* _What the task requires_:
Look for the string "PYTORCH" in the data below, and copy each line that holds it.

* _Dataset extract_:
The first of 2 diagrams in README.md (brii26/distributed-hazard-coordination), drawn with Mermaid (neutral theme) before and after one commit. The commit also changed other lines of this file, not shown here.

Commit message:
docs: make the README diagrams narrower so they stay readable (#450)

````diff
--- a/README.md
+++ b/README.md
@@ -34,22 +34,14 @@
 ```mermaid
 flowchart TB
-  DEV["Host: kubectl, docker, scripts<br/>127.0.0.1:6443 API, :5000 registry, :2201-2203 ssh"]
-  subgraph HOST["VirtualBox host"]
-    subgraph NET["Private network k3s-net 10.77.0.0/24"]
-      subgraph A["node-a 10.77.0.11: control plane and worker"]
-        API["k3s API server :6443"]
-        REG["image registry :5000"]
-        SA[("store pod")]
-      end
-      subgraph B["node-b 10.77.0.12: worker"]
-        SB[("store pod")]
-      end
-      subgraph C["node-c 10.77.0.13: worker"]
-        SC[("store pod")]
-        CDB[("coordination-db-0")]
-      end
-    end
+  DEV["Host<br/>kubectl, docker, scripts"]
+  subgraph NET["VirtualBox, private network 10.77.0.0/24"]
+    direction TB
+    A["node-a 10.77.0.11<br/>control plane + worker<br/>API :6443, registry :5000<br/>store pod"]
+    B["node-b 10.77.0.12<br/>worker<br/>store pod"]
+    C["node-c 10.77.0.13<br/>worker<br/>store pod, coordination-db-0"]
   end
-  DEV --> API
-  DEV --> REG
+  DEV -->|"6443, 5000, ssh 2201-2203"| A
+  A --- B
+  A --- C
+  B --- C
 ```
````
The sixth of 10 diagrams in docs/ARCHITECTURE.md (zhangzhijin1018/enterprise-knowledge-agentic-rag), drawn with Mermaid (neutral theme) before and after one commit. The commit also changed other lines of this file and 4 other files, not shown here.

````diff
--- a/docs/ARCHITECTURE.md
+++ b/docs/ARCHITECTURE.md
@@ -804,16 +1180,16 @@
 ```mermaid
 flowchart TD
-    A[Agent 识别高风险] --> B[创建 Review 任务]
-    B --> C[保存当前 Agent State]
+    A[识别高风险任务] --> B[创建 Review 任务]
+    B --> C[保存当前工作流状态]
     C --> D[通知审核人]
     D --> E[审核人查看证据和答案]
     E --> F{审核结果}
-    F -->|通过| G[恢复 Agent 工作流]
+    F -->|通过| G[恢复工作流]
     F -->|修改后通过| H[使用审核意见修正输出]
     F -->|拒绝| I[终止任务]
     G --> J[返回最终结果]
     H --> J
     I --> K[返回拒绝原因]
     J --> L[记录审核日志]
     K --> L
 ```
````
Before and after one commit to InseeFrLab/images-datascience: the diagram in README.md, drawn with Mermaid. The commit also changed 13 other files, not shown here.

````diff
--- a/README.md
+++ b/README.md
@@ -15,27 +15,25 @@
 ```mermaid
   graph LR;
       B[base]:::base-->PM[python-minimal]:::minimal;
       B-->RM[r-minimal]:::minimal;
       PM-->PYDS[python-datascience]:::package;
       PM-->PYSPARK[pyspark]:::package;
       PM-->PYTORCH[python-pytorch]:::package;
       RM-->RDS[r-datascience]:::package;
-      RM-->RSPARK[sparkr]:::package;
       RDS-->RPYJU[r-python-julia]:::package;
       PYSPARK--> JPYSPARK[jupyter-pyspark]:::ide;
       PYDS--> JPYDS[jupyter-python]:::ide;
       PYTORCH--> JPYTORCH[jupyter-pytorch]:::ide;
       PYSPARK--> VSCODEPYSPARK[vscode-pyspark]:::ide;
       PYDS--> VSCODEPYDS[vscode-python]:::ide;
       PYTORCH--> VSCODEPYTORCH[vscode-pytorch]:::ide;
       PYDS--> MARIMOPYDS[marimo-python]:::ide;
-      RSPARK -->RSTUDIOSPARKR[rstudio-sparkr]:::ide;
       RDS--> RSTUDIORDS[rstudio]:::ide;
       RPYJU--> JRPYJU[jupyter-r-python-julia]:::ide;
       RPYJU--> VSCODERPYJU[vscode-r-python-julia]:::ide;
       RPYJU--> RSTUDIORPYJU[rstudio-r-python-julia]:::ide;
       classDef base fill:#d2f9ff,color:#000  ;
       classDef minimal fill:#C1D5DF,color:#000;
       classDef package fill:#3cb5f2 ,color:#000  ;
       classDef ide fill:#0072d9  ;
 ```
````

* _Solution_:
       PM-->PYTORCH[python-pytorch]:::package;
       PYTORCH--> JPYTORCH[jupyter-pytorch]:::ide;
       PYTORCH--> VSCODEPYTORCH[vscode-pytorch]:::ide;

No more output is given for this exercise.